__Instructions for the task__:
Reproduce the records below exactly as they appear, omitting any pictures they contain.

*** Opening Task material ***

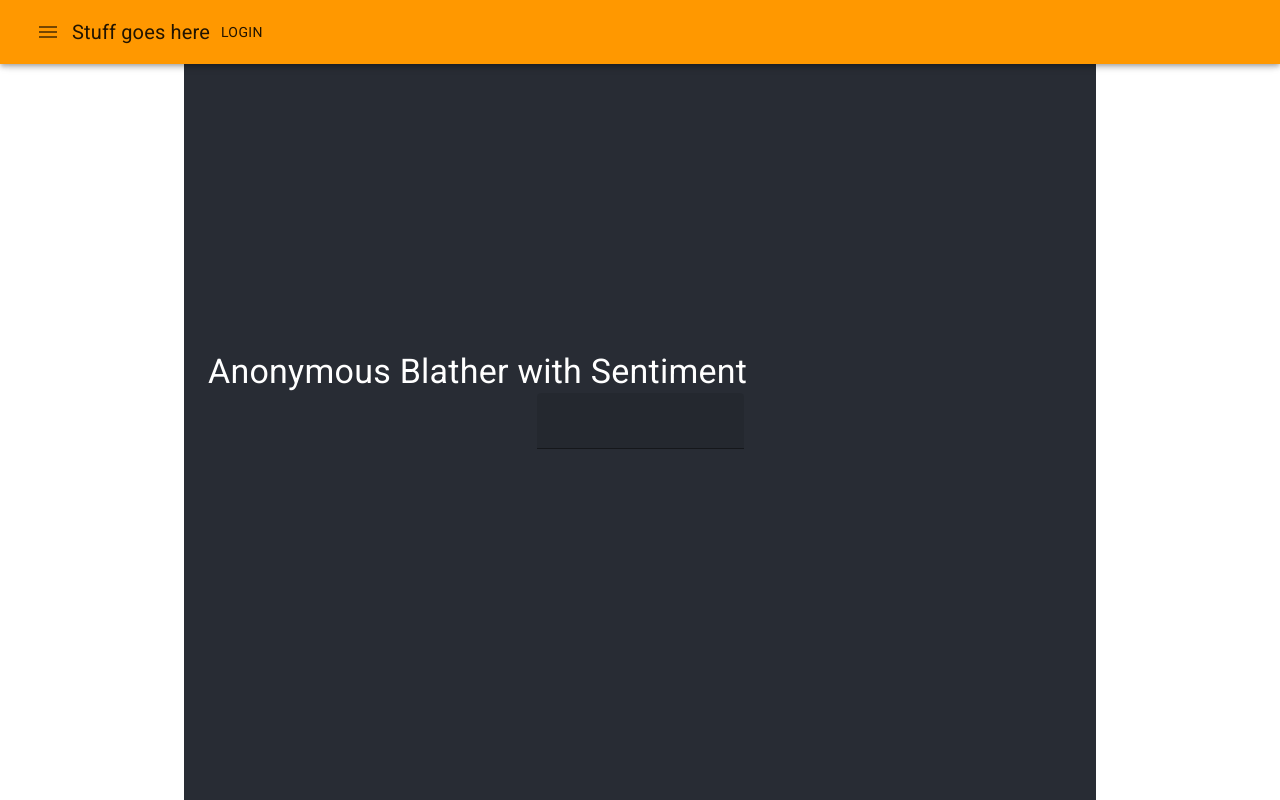
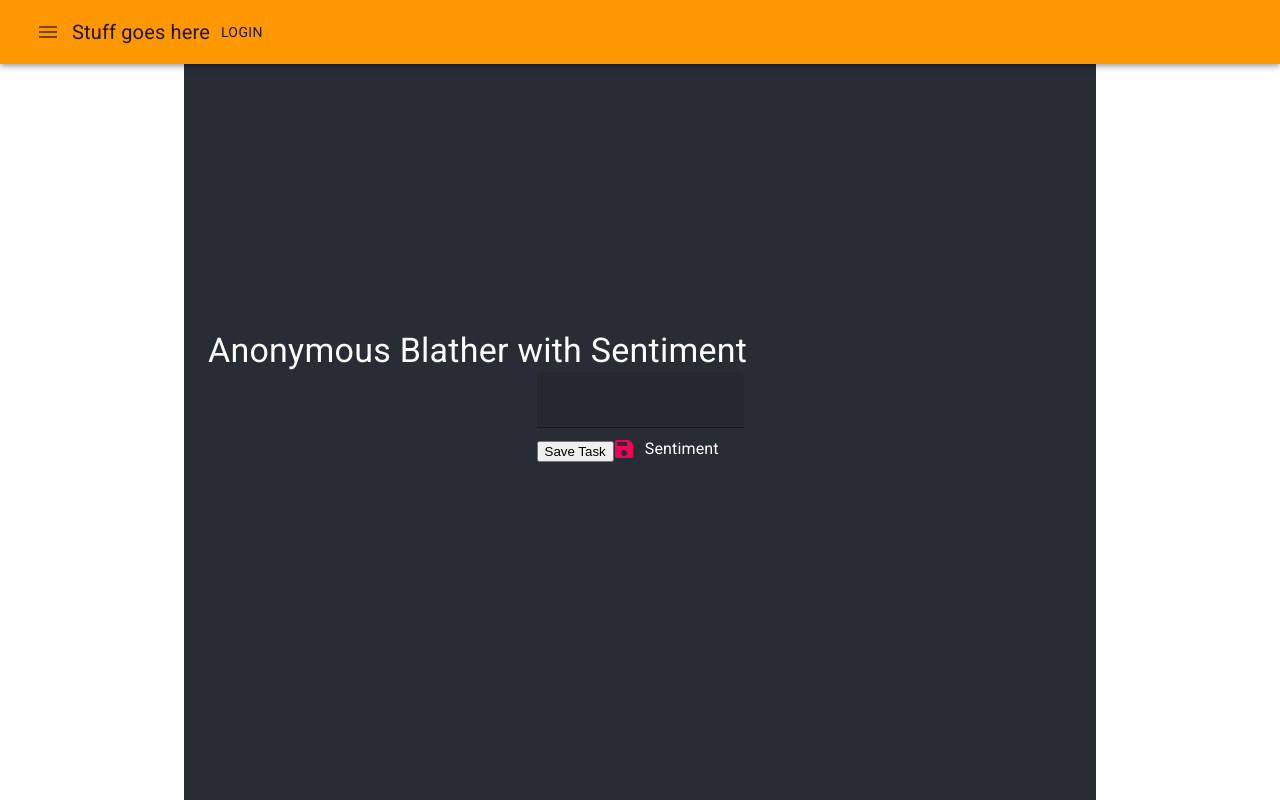
Before and after one commit to andyf016/ghost-frontend, a React (Create React App) app: page / in a window 1280 px wide. Built offline with nearby package versions, Linux system fonts and the light colour scheme.

Commit message:
add checkbox to post form

```diff
--- a/src/components/PostForm.js
+++ b/src/components/PostForm.js
@@ -1,13 +1,35 @@
+import {useState} from 'react'
 import TextField from '@material-ui/core/TextField'
+import Checkbox from "@material-ui/core/Checkbox";
+import SaveIcon from "@material-ui/icons/Save";
+import DeleteIcon from "@material-ui/icons/Delete";
+import FormControlLabel from "@material-ui/core/FormControlLabel";
 const handleSubmit = (e) =>{
+    e.preventDefault()
     console.log(e)
 }
 
 
 const PostForm = () => {
+    const [checked, setChecked] = useState(true);
     return (
         <form onSubmit={handleSubmit}>
-            <TextField variant='filled'/>
+            <TextField variant='filled'/><br/>
+            <input type='submit' value='Save Task' className='btn btn-block' />
+            <FormControlLabel
+        control={
+          <Checkbox
+            checked={checked}
+            icon={<DeleteIcon />}
+            checkedIcon={<SaveIcon />}
+            onChange={(e) => setChecked(e.target.checked)}
+            inputProps={{
+              "aria-label": "secondary checkbox",
+            }}
+          />
+        }
+        label='Sentiment'
+      />
         </form>
     )
 }
```
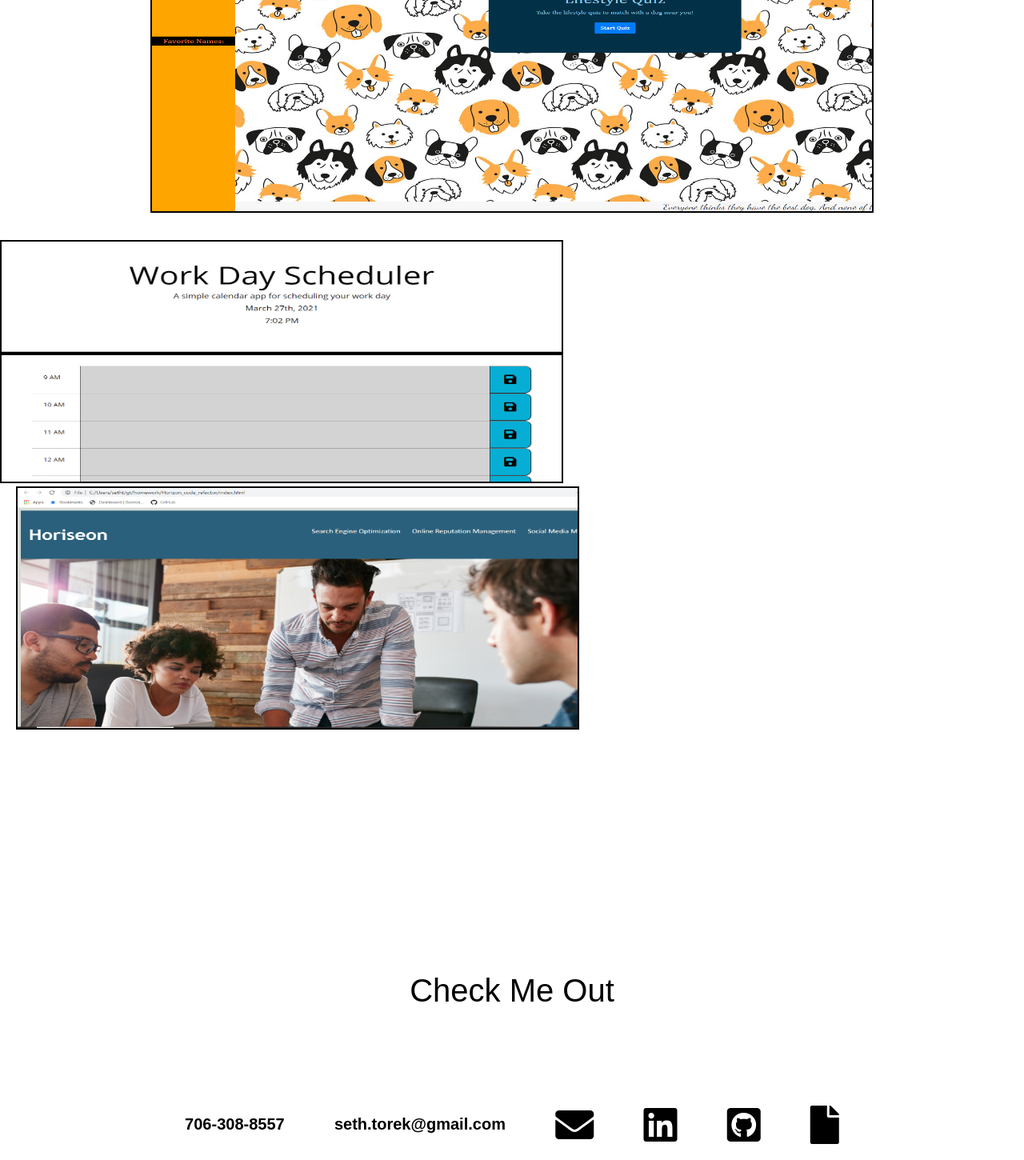
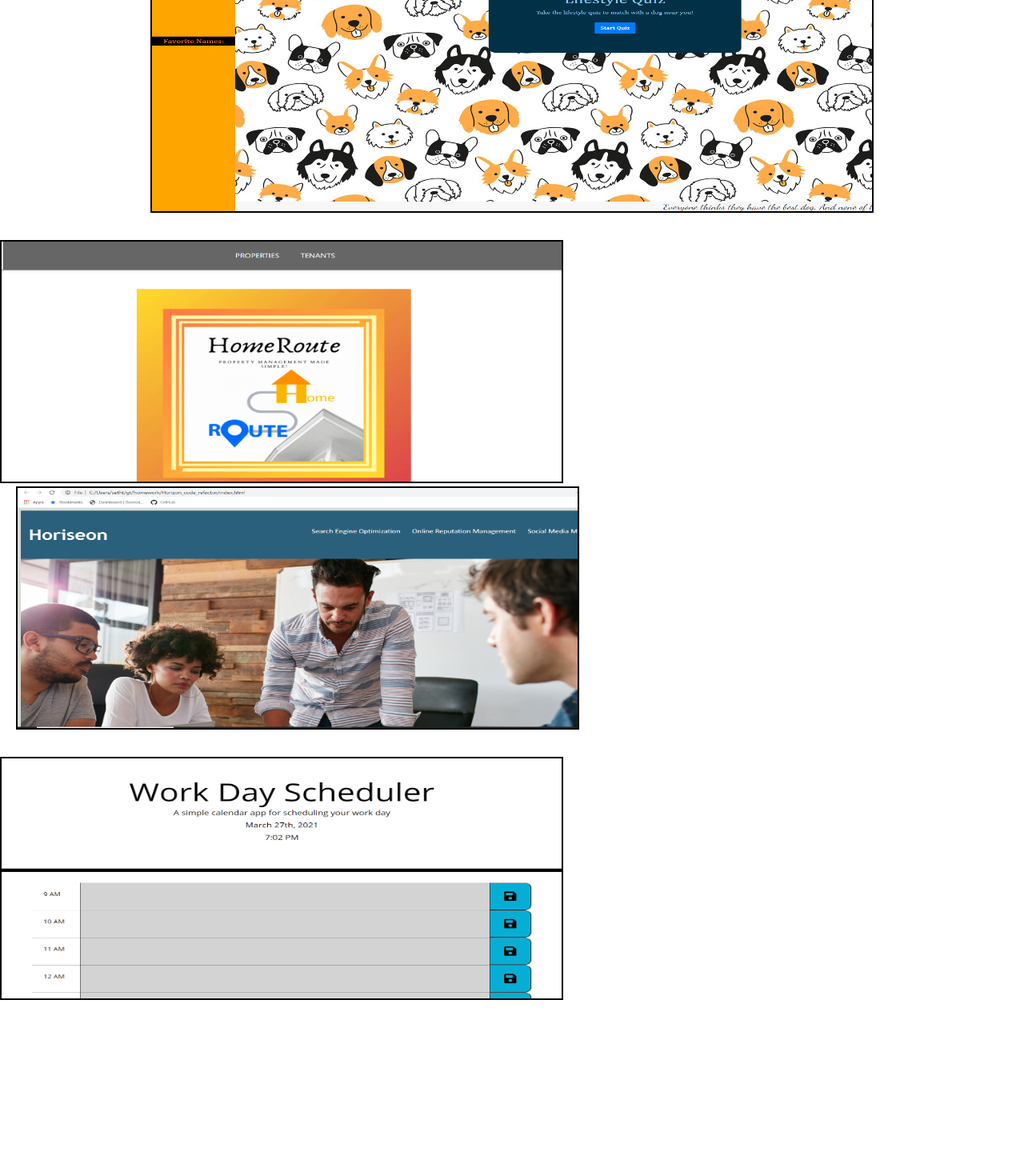
Before and after one commit to Sttorek/react-portfolio, a React (Create React App) app: page / in a window 1280 px wide. Shown: the part 1283-2733 px from the top of the page at 80% size. Built offline with nearby package versions, Linux system fonts and the light colour scheme.

Commit message:
added project 2

```diff
--- a/src/App.css
+++ b/src/App.css
@@ -189,6 +189,14 @@ a {
   border: 2px solid black;
 }
 
+#project4 {
+  width: 700px;
+  height: 300px;
+  margin-right: 20px;
+  margin-top: 30px;
+  border: 2px solid black;
+}
+
 #foot-title {
   margin-top: 300px;
   text-align: center;
--- a/src/components/Projects.js
+++ b/src/components/Projects.js
@@ -2,6 +2,7 @@ import React from "react";
 import snoopie from "../images/snoopie.png";
 import planner from "../images/dailyplanner.png";
 import refactor from "../images/horiseon.png";
+import property from "../images/property.png";
 
 function Projects() {
   return (
@@ -13,10 +14,10 @@ function Projects() {
       </div>
       <div id="sub-projects">
         <a
-          target="blank"
-          href="https://sttorek.github.io/Workday-Scheduler-ST/"
+          target="_blank"
+          href="https://hidden-scrubland-47296.herokuapp.com/"
         >
-          <img id="project2" alt="project2" src={planner} />
+          <img id="project2" alt="project2" src={property} />
         </a>
 
         <a
@@ -25,6 +26,12 @@ function Projects() {
         >
           <img id="project3" alt="project3" src={refactor} />
         </a>
+        <a
+          target="blank"
+          href="https://sttorek.github.io/Workday-Scheduler-ST/"
+        >
+          <img id="project4" alt="project4" src={planner} />
+        </a>
       </div>
     </section>
   );
```
Also changed, not shown: src/images/property.png (added).
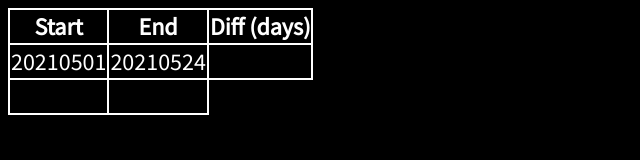
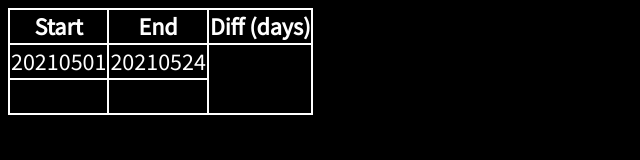
Before and after one commit to Floateresting/floateresting.github.io, a website: page time/index.html in a window 1280 px wide. Shown: the whole page, without its empty margins (0-640 px from the left). Drawn offline with nearby package versions, Linux system fonts and the light colour scheme.

Commit message:
fix(time): html rowspan

```diff
--- a/time/index.html
+++ b/time/index.html
@@ -19,7 +19,7 @@
 	<tr>
 		<td class="input" contenteditable="true">20210501</td>
 		<td class="input" contenteditable="true">20210524</td>
-		<td class="output" colspan="2">&nbsp;</td>
+		<td class="output" rowspan="2">&nbsp;</td>
 	</tr>
 	<tr>
 		<td class="timestamp">&nbsp;</td>
```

*** Closing Task material ***

__Your response__:
Before and after one commit to andyf016/ghost-frontend, a React (Create React App) app: page / in a window 1280 px wide. Built offline with nearby package versions, Linux system fonts and the light colour scheme.

Commit message:
add checkbox to post form

```diff
--- a/src/components/PostForm.js
+++ b/src/components/PostForm.js
@@ -1,13 +1,35 @@
+import {useState} from 'react'
 import TextField from '@material-ui/core/TextField'
+import Checkbox from "@material-ui/core/Checkbox";
+import SaveIcon from "@material-ui/icons/Save";
+import DeleteIcon from "@material-ui/icons/Delete";
+import FormControlLabel from "@material-ui/core/FormControlLabel";
 const handleSubmit = (e) =>{
+    e.preventDefault()
     console.log(e)
 }
 
 
 const PostForm = () => {
+    const [checked, setChecked] = useState(true);
     return (
         <form onSubmit={handleSubmit}>
-            <TextField variant='filled'/>
+            <TextField variant='filled'/><br/>
+            <input type='submit' value='Save Task' className='btn btn-block' />
+            <FormControlLabel
+        control={
+          <Checkbox
+            checked={checked}
+            icon={<DeleteIcon />}
+            checkedIcon={<SaveIcon />}
+            onChange={(e) => setChecked(e.target.checked)}
+            inputProps={{
+              "aria-label": "secondary checkbox",
+            }}
+          />
+        }
+        label='Sentiment'
+      />
         </form>
     )
 }
```
Before and after one commit to Sttorek/react-portfolio, a React (Create React App) app: page / in a window 1280 px wide. Shown: the part 1283-2733 px from the top of the page at 80% size. Built offline with nearby package versions, Linux system fonts and the light colour scheme.

Commit message:
added project 2

```diff
--- a/src/App.css
+++ b/src/App.css
@@ -189,6 +189,14 @@ a {
   border: 2px solid black;
 }
 
+#project4 {
+  width: 700px;
+  height: 300px;
+  margin-right: 20px;
+  margin-top: 30px;
+  border: 2px solid black;
+}
+
 #foot-title {
   margin-top: 300px;
   text-align: center;
--- a/src/components/Projects.js
+++ b/src/components/Projects.js
@@ -2,6 +2,7 @@ import React from "react";
 import snoopie from "../images/snoopie.png";
 import planner from "../images/dailyplanner.png";
 import refactor from "../images/horiseon.png";
+import property from "../images/property.png";
 
 function Projects() {
   return (
@@ -13,10 +14,10 @@ function Projects() {
       </div>
       <div id="sub-projects">
         <a
-          target="blank"
-          href="https://sttorek.github.io/Workday-Scheduler-ST/"
+          target="_blank"
+          href="https://hidden-scrubland-47296.herokuapp.com/"
         >
-          <img id="project2" alt="project2" src={planner} />
+          <img id="project2" alt="project2" src={property} />
         </a>
 
         <a
@@ -25,6 +26,12 @@ function Projects() {
         >
           <img id="project3" alt="project3" src={refactor} />
         </a>
+        <a
+          target="blank"
+          href="https://sttorek.github.io/Workday-Scheduler-ST/"
+        >
+          <img id="project4" alt="project4" src={planner} />
+        </a>
       </div>
     </section>
   );
```
Also changed, not shown: src/images/property.png (added).
Before and after one commit to Floateresting/floateresting.github.io, a website: page time/index.html in a window 1280 px wide. Shown: the whole page, without its empty margins (0-640 px from the left). Drawn offline with nearby package versions, Linux system fonts and the light colour scheme.

Commit message:
fix(time): html rowspan

```diff
--- a/time/index.html
+++ b/time/index.html
@@ -19,7 +19,7 @@
 	<tr>
 		<td class="input" contenteditable="true">20210501</td>
 		<td class="input" contenteditable="true">20210524</td>
-		<td class="output" colspan="2">&nbsp;</td>
+		<td class="output" rowspan="2">&nbsp;</td>
 	</tr>
 	<tr>
 		<td class="timestamp">&nbsp;</td>
```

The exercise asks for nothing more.